Segment Open

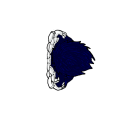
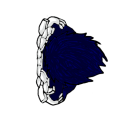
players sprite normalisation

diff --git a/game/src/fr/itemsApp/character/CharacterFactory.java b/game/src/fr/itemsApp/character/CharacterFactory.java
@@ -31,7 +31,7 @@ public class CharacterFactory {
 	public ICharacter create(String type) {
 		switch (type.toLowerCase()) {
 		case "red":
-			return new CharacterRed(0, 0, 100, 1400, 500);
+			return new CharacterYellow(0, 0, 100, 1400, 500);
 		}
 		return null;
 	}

Segment Closed
Segment Open

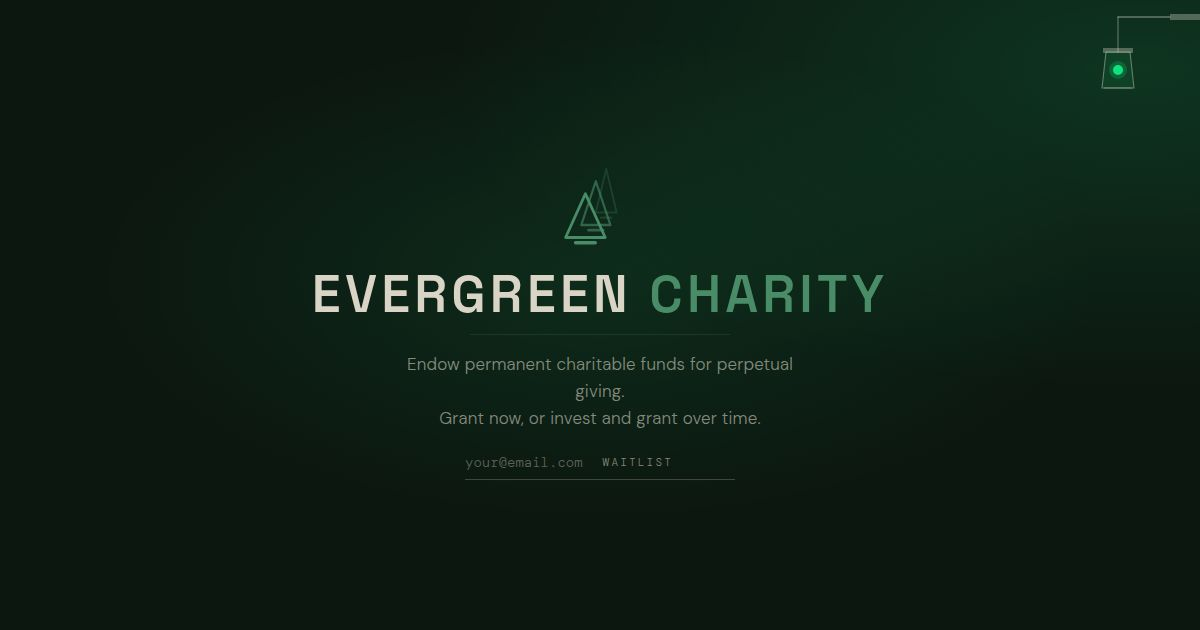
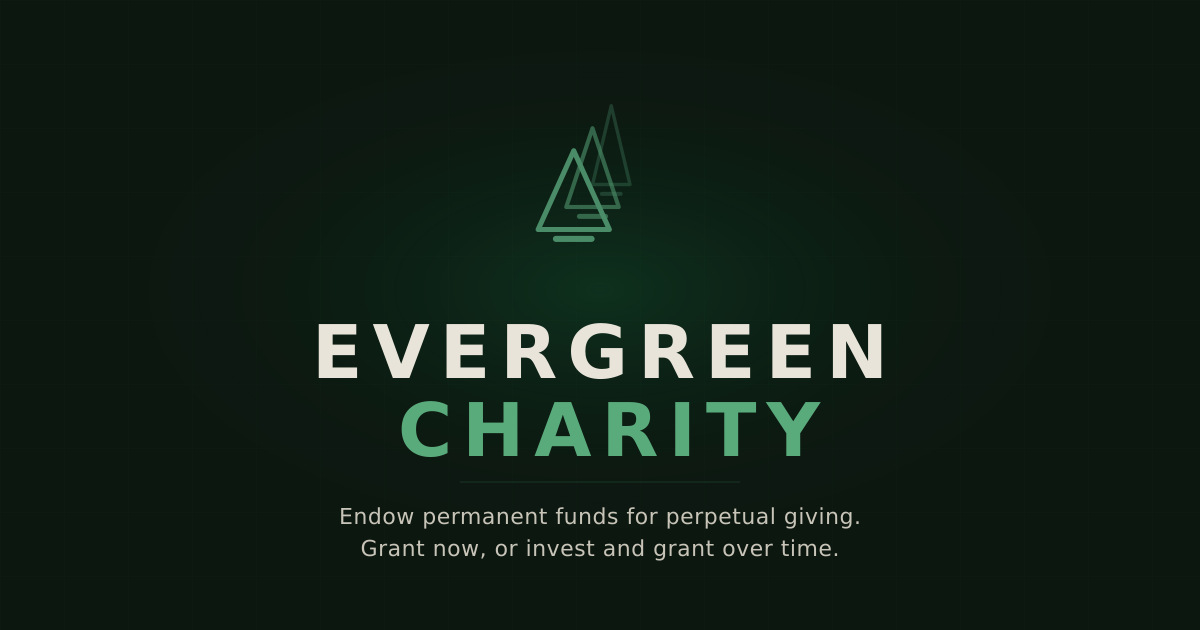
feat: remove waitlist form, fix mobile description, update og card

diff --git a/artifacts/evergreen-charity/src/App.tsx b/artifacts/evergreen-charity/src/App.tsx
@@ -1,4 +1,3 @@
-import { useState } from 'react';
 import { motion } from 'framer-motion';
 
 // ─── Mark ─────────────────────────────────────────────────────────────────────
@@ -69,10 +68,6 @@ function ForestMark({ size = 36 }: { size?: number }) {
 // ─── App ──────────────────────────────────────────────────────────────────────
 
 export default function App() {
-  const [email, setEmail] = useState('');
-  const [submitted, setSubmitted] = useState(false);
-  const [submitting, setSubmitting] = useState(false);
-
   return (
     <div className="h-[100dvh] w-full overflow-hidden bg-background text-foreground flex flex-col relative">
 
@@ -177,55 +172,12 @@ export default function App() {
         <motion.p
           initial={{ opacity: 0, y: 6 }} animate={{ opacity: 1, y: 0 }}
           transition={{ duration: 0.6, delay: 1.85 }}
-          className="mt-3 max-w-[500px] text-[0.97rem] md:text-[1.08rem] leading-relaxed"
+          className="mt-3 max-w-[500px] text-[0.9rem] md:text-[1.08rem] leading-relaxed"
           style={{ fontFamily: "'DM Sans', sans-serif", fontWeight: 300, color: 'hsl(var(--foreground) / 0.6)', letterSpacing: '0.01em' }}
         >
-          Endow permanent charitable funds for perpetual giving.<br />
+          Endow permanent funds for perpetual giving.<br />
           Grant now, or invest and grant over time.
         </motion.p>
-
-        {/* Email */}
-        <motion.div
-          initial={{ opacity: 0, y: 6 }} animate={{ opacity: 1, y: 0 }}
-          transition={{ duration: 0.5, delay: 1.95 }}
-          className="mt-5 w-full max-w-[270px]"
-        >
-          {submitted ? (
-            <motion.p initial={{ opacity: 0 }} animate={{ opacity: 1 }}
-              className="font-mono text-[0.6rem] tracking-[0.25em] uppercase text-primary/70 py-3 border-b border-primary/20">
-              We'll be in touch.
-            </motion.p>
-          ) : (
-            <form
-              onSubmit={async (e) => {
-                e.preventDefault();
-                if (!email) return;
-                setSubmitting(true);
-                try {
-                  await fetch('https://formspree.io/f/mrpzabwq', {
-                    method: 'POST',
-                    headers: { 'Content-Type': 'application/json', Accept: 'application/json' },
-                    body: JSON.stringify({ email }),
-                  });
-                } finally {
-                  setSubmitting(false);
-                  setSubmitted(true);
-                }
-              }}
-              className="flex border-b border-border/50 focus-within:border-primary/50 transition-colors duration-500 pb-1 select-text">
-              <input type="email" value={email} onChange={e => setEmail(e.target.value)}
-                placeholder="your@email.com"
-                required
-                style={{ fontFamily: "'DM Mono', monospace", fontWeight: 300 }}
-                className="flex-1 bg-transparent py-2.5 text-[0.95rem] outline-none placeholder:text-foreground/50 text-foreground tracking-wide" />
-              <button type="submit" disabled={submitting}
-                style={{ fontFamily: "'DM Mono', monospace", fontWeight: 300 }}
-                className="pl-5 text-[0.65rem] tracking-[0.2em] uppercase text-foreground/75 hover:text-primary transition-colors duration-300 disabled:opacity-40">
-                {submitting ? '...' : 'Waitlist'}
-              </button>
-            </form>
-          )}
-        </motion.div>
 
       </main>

Segment Closed

> [TASK BRIEF] Each line in the records that carries "foreground" must be copied out.

> [ANSWER SECTION]
     <div className="h-[100dvh] w-full overflow-hidden bg-background text-foreground flex flex-col relative">
           style={{ fontFamily: "'DM Sans', sans-serif", fontWeight: 300, color: 'hsl(var(--foreground) / 0.6)', letterSpacing: '0.01em' }}
-                className="flex-1 bg-transparent py-2.5 text-[0.95rem] outline-none placeholder:text-foreground/50 text-foreground tracking-wide" />
-                className="pl-5 text-[0.65rem] tracking-[0.2em] uppercase text-foreground/75 hover:text-primary transition-colors duration-300 disabled:opacity-40">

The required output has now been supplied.